Design by Younji Jin

When Dr. Marcus Jarboe, director of Pediatric Minimally Invasive Surgery at the C.S. Mott Children’s Hospital, was approached by the Detroit Zoo to perform a therapeutic surgery on a newborn chimpanzee, he jumped at the opportunity to heal a non-traditional patient.

The premature chimp, named Zane, had developed an inguinal hernia — a painful bulge of tissue that develops in the groin region — five weeks after he was born, in January 2020. For unclear reasons, Zane’s mother didn’t show any interest in her newborn, so the caretaker team began taking extra care of Zane in his early weeks. After Dr. Ann Duncan, director of Animal Health at the Detroit Zoo, and the team discovered Zane’s inguinal hernia, they reached out to Mott for help.

“Chimpanzee anatomy and human anatomy are very similar and the equipment needed for neonatal patients is specialized,” Duncan wrote in an email to The Michigan Daily. “For these reasons, we contacted a human pediatric surgeon with expertise in non-invasive laparoscopic repair techniques.”  

Contrary to the open hernia repair, the laparoscopic method allows the surgeon to visualize the hernia defect without making a large incision over the operating site. A camera called a laparoscope is inserted through the incision, and the surgeon uses the image relayed on a monitor to guide doctors as they perform the procedure. 

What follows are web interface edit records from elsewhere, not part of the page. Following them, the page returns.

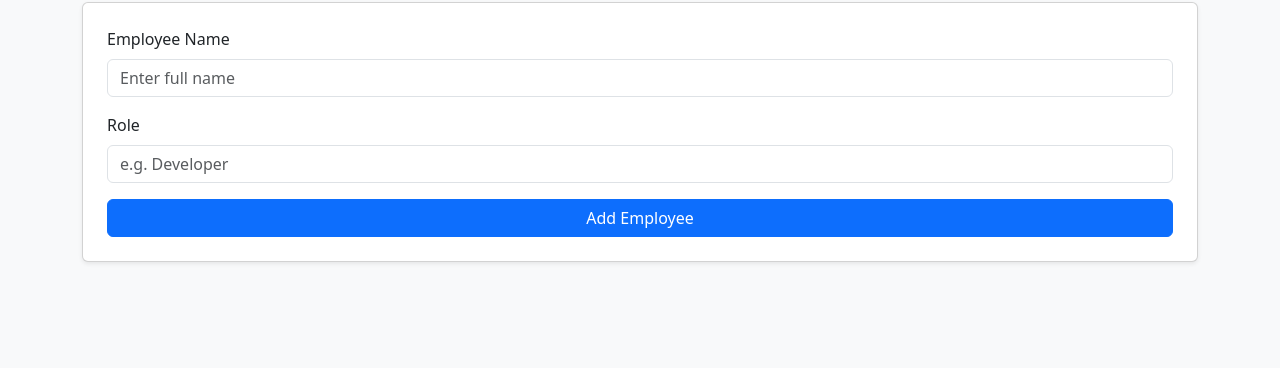
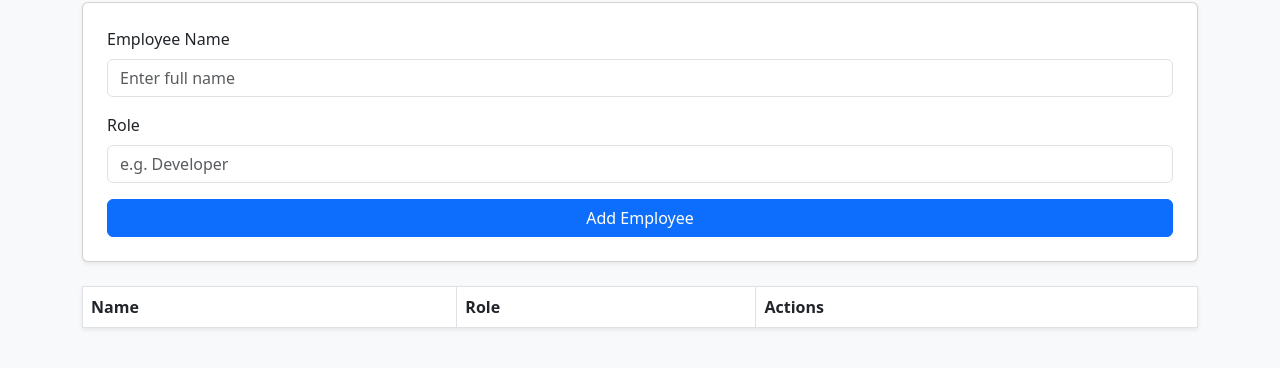
Before and after one commit to Saad982/Resource-Management-System-for-IT-Projects-Ovrlod, a plain HTML site: page frontend/employee.html in a window 1280 px wide. Shown: the part 92-460 px from the top of the page. Drawn offline with nearby package versions, Linux system fonts and the light colour scheme.

Commit message:
Adding Bootstrap table below

```diff
--- a/frontend/employee.html
+++ b/frontend/employee.html
@@ -28,6 +28,22 @@
       <button type="button" class="btn btn-secondary" id="cancelBtn" style="display:none;">Cancel</button>
     </form>
 
+
+    <!-- Employee List -->
+    <table class="table table-bordered bg-white shadow-sm">
+      <thead>
+        <tr>
+          <th>Name</th>
+          <th>Role</th>
+          <th>Actions</th>
+        </tr>
+      </thead>
+      <tbody id="employeeTableBody">
+        <!-- Employees will appear here -->
+      </tbody>
+    </table>
+
+
  </div>
   <script src="https://cdn.jsdelivr.net/npm/bootstrap@5.3.0/dist/js/bootstrap.bundle.min.js"></script>
 </body>
```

For his first non-human surgery, Jarboe said he decided to use the laparoscopic method because of his expertise in minimally invasive surgery. He also said the scope helps to better visualize the anatomy.

“I do most of my (surgeries)laparoscopic and I think the hernia is easier to do laparoscopic,” Jarboe said. “I could figure out the anatomy easier with the scope.”

Jarboe also said pediatric surgeons have much expertise in performing surgery on human patients that are of similar size to Zane, so many of the procedures can be similarly performed on primate animals.

“Zane was somewhere around three kilograms,” Jarboe said. “It’s the same size we usually operate on.”

In addition to two pediatric anesthesiologists assisting with the surgery, Jarboe said he invited senior pediatric surgeon Dr. Ronald Hirschl and two pediatric anesthesiologists to perform the surgery with him. He said inviting the pediatric anesthesiologists was important because of their expertise in inserting the endotracheal tube so the patient can breathe during surgery. 

“The vets can get airways on bigger types of animals,” Jarboe said. “But on a chimp this size, it’s really hard to get an airway. Our anesthesiologists are really used to it. It’s well within their comfort zone.”

According to Duncan, she talked on the phone with the surgeon several times and traveled to the University of Michigan to pick up the equipment since the surgery was performed at the zoo. 

Zane recovered very quickly, Duncan said. A chimp named Trixi showed strong interest in Zane and became his surrogate mother. With the company of his new friend Bubbles — the second oldest chimp in the community — and his older sister Jane, Zane integrated with the troop well. He recently celebrated his second birthday, according to Duncan.

Duncan wrote in an email to the Daily this was not the first time the Detroit Zoo had worked with medical experts in human medicine.

“Over the years we have worked with a number of veterinary and human medical specialists,” Duncan wrote. “It’s more common for us to work with veterinarians. However, we’ve worked with human urologists, gastroenterologists, neurologists and anesthesiologists, most often when our patients are chimpanzees or gorillas.”

Duncan also said the collaboration between human medicine and veterinary medicine is critical to the advancement of both fields. 

“There’s a lot of overlap between human and veterinary medicine,” Duncan wrote. “One Health collaborations allow advances in both realms.”

LSA sophomore Ava Ryder, a pre-vet student, said she thought the story was very heartwarming. She also said even though veterinary medicine and human medicine are traditionally viewed separately, the collaboration between the two fields is beneficial to society.

Ryder said she plans to work in the crossover research field after veterinary school and hopes to specialize in oncology. 

“I actually plan on working in the crossover research field (in the future),” Ryder said. “I’d like to specialize in oncology… in hopes to find cures to human cancers as well as the cancers… in the animals that I’m treating.”

Ryder added that she was able to attend two veterinary medicine discovery programs in high school, and that experience inspired her to pursue crossover research.

“I’ve always been interested in doing research as well as helping animals,” Ryder said. “But if I can help more than just animals, that is an even greater achievement that I will strive to get to.”

Daily Staff Reporter Jingqi Zhu can be reached at